“Around 90 percent of the glaciers of West China (including the Tibetan Plateau) have retreated since 1980. Retreat rates have increased during the last 50 years,” according to Wilfred Theakstone of England’s Manchester University. Theakstone has spent his entire academic career studying the changes to glaciers across the globe, from the Arctic Circle to the Tibetan Plateau.
“Meltwater runoff from a glacier increases in the early stages of retreat but, as the ice becomes thinner and part of the tongue melts away completely, meltwater may decrease. Climatic changes which result in changes of the monsoonal regime will have major consequences for water supplies, as well as for the glaciers themselves. Increased frequency of major floods is a possible consequence,” Theakstone wrote in an e-mail.
“In the southeast part of the Plateau, the monsoonal temperate glaciers are likely to receive more precipitation in a warmer climate. Combined with the increased melting and the steep terrain, this may cause increased hazards from avalanches, debris flows and floods. Outburst of glacier-dammed lakes may be an additional hazard,” he wrote.
At the beginning of July, the Chinese central authority activated an emergency response plan in order to cope with severe flooding in Sichuan Province, which receives its water from the rivers that originate on the Tibetan Plateau. State media reported that more than 4.6 million people were affected, with flooding damaging more than 37,000 homes and leaving over 250,000 hectares of crops unusable.

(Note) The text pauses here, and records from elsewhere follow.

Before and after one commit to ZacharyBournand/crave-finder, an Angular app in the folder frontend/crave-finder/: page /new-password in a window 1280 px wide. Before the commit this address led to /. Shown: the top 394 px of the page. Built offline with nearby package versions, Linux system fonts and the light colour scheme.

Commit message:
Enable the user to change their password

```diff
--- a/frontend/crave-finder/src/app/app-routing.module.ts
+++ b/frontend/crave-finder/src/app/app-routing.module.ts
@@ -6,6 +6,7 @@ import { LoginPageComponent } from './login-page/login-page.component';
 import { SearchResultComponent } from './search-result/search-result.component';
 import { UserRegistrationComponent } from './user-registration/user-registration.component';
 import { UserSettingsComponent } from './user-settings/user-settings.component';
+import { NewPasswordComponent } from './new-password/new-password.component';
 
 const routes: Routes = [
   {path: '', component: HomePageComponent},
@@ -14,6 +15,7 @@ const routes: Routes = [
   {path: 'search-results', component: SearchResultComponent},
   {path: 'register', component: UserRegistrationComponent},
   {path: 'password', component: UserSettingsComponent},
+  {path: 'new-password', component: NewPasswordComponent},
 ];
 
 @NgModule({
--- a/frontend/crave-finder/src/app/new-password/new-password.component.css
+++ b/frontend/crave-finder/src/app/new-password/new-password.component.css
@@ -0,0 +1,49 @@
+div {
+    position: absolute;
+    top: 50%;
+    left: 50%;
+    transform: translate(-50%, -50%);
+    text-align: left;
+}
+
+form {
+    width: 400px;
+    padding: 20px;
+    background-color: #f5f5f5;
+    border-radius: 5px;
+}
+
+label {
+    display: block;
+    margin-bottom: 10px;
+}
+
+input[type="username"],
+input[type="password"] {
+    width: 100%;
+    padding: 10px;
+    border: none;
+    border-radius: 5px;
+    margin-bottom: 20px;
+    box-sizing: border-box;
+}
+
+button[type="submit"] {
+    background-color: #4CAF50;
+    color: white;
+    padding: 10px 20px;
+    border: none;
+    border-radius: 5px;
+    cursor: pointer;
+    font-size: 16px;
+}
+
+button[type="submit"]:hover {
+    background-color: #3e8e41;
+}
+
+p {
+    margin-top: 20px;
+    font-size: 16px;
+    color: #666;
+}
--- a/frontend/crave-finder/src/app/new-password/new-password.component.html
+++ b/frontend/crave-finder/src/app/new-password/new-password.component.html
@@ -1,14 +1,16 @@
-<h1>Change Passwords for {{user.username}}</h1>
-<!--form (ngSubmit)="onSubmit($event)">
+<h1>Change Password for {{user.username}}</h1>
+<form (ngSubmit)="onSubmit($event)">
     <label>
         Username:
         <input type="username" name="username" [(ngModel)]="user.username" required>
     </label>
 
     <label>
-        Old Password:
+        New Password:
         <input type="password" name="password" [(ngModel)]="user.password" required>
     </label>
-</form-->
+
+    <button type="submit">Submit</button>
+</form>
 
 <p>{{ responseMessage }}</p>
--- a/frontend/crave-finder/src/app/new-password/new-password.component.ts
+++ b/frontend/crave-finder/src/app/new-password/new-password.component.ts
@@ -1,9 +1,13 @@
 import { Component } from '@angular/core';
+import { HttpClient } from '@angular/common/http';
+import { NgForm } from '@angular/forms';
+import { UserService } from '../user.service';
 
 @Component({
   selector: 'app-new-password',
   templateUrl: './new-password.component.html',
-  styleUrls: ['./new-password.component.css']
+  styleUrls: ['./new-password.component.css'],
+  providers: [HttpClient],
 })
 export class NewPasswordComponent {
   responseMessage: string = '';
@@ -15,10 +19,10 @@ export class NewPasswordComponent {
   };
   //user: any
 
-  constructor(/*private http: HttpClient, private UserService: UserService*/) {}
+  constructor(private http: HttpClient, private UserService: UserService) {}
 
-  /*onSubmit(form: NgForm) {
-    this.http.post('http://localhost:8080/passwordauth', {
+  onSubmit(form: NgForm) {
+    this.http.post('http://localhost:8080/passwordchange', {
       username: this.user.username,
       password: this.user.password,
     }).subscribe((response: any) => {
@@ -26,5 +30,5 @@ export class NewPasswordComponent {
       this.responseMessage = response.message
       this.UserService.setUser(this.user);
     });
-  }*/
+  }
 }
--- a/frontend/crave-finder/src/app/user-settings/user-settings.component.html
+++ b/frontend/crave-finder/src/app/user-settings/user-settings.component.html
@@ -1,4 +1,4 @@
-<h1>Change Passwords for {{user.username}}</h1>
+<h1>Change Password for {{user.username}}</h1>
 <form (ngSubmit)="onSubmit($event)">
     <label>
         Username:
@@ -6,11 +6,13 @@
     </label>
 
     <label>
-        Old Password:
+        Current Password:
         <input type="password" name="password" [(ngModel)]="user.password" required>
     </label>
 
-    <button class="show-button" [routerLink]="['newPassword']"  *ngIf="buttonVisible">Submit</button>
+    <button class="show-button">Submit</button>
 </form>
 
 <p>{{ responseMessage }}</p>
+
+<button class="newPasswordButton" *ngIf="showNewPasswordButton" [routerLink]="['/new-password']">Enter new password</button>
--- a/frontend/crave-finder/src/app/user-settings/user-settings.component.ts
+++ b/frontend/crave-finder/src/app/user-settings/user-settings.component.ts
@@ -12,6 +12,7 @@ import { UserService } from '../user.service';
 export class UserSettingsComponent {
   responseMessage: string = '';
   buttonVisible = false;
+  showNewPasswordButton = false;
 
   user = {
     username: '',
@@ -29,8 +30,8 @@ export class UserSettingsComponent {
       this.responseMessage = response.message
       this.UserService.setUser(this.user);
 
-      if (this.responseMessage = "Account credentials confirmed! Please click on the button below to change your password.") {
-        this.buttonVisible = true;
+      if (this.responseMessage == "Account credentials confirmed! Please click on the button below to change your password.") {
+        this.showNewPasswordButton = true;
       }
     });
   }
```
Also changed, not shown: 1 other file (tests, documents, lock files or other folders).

Traveling back downstream, it seemed sad and slightly ironic that the turquoise waters that gathered at the base of the Dagu glacier and flowed freely through the valleys and primeval forests in the national park were ultimately destined for a stale and stifled reservoir behind the Maoergai dam, just 60 km away.
It was becoming increasingly clear that the issues in this region were intrinsically linked to one another through rivers such as the Heishui. From the glaciers to the dams, changes in climate in the region, coupled with the man-made alteration of the landscape are having volatile consequences, both environmental and social, that are ultimately affecting thousands of people across this important region of the Tibetan Plateau.